-- Material for this task --
◆ ◆ ◆

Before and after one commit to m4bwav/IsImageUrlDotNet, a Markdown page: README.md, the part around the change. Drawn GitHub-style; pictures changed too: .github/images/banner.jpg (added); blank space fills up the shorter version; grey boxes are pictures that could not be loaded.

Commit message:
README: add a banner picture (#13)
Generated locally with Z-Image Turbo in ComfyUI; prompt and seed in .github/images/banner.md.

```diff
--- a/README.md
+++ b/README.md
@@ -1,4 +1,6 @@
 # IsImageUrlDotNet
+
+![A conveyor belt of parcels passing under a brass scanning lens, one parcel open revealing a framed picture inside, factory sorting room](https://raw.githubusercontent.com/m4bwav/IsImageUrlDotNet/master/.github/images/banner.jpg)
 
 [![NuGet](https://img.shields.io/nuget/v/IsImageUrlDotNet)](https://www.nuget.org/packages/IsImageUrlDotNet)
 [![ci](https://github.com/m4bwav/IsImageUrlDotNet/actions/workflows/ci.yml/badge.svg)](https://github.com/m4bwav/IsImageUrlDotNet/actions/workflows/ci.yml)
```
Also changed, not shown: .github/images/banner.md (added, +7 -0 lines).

◆ ◆ ◆

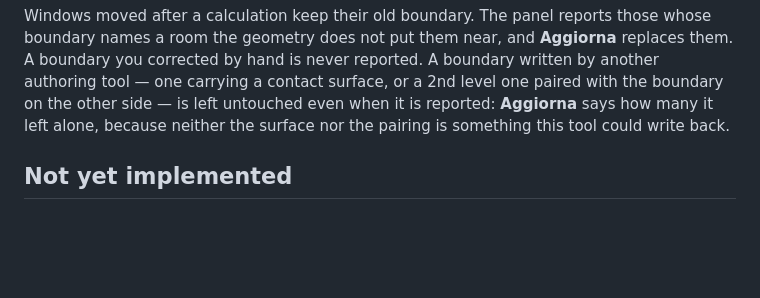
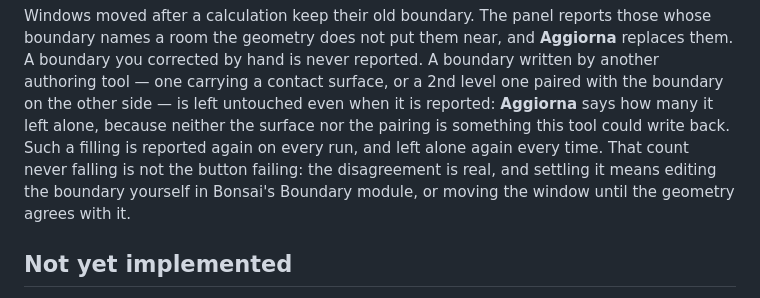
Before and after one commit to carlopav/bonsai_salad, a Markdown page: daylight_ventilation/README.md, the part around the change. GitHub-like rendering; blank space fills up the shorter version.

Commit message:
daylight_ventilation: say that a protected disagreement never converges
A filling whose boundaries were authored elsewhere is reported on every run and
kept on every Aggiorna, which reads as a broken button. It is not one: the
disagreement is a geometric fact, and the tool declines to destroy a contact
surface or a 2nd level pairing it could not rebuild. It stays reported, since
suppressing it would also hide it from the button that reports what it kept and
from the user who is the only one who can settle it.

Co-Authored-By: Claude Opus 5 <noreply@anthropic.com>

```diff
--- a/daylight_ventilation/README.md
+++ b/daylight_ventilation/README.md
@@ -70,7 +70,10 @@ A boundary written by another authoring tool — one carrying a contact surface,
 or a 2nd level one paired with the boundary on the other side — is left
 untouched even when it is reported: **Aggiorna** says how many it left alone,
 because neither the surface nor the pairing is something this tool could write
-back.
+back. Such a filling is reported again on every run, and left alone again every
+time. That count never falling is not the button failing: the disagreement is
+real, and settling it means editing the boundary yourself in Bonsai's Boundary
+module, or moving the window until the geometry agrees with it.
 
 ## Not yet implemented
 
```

◆ ◆ ◆

-- Exercise goal --
Starting from the records above, copy each line where the string "contact" is found.

-- Result for this task --
disagreement is a geometric fact, and the tool declines to destroy a contact
@@ -70,7 +70,10 @@ A boundary written by another authoring tool — one carrying a contact surface,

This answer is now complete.